**Exercise aim**:
Which of the lines below hold the word "page"? Pull each of them out.

(Collection entries)

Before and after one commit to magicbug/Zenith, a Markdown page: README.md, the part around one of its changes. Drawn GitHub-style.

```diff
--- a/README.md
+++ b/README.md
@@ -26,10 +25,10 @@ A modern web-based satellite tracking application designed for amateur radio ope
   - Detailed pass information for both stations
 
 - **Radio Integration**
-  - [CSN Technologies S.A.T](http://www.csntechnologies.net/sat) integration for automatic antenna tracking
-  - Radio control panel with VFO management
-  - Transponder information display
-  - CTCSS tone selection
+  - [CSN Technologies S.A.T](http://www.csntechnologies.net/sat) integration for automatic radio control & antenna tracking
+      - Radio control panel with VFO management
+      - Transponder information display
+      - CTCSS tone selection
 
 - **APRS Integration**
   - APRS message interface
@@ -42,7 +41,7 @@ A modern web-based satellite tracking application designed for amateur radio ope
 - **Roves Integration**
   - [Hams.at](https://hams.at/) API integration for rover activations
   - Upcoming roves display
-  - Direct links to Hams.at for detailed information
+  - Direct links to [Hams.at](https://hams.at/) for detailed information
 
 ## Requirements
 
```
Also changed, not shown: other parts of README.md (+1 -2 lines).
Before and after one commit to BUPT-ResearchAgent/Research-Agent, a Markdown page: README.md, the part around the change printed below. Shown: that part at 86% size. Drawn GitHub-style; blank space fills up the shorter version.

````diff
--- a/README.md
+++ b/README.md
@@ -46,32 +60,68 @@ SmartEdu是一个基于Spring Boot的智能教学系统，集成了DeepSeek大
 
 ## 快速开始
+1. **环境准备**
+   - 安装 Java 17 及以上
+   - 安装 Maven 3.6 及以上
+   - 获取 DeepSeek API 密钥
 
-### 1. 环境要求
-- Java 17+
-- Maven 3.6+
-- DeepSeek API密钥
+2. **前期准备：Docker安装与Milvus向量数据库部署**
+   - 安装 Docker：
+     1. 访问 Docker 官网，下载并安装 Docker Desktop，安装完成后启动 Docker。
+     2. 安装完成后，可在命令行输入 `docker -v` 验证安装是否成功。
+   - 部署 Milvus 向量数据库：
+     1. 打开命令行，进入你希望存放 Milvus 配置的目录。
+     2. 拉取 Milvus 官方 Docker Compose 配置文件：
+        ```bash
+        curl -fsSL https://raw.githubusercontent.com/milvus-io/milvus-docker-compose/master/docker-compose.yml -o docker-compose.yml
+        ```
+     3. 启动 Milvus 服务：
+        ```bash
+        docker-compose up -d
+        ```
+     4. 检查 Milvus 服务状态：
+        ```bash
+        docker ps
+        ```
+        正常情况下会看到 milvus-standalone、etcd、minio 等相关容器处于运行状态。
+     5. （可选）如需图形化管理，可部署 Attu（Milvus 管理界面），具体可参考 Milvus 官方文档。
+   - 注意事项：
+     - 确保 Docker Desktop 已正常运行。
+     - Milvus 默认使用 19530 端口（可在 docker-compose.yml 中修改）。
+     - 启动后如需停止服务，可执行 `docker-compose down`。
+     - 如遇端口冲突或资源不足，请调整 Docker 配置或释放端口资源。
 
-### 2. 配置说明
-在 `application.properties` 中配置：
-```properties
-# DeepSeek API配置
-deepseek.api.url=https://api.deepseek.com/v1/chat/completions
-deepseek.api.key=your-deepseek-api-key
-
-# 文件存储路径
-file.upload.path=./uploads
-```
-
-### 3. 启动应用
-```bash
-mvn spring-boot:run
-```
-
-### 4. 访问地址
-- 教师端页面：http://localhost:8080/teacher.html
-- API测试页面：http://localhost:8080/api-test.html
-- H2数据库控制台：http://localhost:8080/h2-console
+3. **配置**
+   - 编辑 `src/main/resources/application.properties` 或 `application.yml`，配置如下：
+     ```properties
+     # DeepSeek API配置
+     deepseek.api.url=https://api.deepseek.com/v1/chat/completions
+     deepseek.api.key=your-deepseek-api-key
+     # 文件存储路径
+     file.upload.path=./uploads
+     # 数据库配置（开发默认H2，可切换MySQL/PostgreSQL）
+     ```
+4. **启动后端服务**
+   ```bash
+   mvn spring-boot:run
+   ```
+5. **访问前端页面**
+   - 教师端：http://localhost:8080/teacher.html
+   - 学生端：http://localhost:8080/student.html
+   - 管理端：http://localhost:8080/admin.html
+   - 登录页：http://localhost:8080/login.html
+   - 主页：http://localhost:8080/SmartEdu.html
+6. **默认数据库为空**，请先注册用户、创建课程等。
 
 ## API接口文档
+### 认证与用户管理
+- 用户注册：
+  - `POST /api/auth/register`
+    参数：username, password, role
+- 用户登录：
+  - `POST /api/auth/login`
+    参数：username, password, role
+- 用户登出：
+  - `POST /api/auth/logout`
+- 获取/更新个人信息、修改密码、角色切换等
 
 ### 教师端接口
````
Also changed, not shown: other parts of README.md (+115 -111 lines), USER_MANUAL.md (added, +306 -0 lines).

**Exercise response**:
Before and after one commit to magicbug/Zenith, a Markdown page: README.md, the part around one of its changes. Drawn GitHub-style.
Before and after one commit to BUPT-ResearchAgent/Research-Agent, a Markdown page: README.md, the part around the change printed below. Shown: that part at 86% size. Drawn GitHub-style; blank space fills up the shorter version.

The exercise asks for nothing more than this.